Task to complete:
Which lines of the records below contain the word "helpers"? Report each of them in full.
>>>>
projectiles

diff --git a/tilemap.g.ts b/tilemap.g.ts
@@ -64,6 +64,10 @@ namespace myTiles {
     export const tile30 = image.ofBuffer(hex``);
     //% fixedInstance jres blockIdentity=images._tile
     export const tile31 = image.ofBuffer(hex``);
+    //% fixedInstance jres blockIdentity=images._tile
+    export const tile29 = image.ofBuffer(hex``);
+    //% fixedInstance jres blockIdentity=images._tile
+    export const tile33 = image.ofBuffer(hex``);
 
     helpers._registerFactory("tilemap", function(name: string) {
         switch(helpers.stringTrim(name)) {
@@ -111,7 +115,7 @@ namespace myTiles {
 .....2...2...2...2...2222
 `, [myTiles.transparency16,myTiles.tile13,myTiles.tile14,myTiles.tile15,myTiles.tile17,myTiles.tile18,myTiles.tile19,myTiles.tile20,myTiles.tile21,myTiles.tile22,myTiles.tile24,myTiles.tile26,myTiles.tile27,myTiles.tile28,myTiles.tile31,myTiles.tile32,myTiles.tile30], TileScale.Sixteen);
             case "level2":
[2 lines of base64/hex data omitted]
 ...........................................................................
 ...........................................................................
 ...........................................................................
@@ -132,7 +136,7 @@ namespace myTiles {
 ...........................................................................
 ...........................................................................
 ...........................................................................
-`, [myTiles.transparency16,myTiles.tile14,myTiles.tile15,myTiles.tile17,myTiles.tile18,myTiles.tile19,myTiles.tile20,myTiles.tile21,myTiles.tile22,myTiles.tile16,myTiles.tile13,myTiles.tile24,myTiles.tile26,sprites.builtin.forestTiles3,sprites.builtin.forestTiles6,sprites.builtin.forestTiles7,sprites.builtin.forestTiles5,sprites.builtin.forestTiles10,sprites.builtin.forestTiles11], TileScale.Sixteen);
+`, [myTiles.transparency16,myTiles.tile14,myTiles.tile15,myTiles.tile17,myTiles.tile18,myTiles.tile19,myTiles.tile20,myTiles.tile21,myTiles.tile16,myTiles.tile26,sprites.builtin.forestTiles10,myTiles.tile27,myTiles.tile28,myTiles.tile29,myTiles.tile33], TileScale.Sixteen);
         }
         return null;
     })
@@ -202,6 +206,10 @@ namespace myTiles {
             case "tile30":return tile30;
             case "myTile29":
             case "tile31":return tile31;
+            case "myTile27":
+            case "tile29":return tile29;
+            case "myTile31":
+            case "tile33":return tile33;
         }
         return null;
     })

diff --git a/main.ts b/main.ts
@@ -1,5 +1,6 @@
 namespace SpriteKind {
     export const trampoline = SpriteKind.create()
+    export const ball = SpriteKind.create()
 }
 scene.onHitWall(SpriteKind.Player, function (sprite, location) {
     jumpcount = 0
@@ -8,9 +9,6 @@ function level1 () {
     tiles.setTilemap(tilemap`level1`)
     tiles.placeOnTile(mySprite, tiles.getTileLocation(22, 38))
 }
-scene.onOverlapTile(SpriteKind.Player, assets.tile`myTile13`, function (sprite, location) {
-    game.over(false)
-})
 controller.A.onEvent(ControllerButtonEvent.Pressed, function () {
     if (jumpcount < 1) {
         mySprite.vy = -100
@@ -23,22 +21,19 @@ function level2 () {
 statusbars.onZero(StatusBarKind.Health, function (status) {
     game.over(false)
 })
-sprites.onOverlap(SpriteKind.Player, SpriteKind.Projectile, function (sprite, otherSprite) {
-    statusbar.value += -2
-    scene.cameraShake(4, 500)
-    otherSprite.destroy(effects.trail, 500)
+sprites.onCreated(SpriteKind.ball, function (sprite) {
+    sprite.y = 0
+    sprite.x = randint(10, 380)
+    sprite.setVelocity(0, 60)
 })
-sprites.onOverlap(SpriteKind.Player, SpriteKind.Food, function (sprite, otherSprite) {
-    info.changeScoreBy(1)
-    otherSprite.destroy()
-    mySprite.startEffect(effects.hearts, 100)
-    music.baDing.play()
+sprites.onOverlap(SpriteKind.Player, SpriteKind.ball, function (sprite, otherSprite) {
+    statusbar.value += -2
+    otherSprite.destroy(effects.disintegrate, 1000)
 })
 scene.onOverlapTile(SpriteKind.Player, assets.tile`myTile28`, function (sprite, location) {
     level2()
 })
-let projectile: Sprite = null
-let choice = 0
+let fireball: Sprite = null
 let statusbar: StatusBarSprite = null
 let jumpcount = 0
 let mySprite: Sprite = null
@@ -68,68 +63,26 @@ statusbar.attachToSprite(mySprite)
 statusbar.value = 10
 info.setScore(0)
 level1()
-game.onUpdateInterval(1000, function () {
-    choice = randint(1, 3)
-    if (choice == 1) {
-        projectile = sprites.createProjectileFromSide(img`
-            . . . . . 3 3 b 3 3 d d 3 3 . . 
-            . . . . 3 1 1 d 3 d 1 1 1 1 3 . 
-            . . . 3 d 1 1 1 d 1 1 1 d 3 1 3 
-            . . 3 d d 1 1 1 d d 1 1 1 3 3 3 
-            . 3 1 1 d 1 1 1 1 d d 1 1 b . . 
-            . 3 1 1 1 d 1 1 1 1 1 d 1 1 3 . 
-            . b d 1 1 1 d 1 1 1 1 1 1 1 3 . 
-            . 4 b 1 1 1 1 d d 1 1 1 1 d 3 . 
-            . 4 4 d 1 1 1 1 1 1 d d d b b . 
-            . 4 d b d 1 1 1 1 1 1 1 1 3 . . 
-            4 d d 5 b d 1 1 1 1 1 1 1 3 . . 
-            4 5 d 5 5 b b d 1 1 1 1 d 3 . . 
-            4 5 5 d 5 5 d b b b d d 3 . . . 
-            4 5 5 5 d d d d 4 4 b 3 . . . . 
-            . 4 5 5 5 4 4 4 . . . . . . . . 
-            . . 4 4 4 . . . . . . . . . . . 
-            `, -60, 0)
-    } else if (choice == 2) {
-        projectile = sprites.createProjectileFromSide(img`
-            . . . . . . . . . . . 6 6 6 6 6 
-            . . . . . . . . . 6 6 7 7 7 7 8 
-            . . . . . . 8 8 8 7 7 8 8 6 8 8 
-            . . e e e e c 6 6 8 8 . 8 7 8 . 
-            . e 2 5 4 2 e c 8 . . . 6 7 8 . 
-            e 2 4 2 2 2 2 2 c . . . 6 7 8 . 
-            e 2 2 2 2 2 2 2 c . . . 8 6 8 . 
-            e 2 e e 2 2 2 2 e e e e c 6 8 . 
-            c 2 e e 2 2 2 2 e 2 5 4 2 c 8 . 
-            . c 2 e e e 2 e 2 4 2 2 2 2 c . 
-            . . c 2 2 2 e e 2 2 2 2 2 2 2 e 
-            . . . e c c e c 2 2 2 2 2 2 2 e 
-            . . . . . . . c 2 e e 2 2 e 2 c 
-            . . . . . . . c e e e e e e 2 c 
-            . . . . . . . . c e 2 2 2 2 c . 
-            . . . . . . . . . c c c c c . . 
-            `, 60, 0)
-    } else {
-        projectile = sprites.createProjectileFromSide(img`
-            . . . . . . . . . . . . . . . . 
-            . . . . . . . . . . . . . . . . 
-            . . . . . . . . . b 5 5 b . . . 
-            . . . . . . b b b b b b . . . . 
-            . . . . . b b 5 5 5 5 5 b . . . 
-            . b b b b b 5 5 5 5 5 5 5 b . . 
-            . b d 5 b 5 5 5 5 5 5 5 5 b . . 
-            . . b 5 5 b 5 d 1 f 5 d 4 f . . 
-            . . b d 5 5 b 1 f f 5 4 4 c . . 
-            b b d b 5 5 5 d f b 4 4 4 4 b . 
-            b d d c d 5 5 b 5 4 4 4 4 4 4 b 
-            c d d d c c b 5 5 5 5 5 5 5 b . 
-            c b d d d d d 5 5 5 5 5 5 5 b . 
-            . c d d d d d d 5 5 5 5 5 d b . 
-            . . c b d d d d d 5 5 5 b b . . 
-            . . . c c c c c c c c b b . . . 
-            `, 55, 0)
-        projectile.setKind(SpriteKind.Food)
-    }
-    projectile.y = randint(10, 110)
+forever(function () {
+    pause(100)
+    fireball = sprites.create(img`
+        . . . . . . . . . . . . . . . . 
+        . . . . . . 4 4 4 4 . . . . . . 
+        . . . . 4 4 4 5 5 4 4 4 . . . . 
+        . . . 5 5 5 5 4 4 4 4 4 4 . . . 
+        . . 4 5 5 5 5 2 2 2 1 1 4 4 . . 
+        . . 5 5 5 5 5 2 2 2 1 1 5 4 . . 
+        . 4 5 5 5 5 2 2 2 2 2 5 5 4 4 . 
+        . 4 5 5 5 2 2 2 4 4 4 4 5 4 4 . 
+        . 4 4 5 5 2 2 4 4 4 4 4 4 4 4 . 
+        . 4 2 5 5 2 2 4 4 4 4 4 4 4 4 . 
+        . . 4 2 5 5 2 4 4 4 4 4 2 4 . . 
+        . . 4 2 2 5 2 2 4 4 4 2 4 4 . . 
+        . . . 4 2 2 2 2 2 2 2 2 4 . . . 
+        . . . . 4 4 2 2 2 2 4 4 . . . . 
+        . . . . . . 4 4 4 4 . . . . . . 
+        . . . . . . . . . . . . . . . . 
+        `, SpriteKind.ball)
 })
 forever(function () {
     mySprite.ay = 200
<<<<
Solution to this exercise:
     helpers._registerFactory("tilemap", function(name: string) {
         switch(helpers.stringTrim(name)) {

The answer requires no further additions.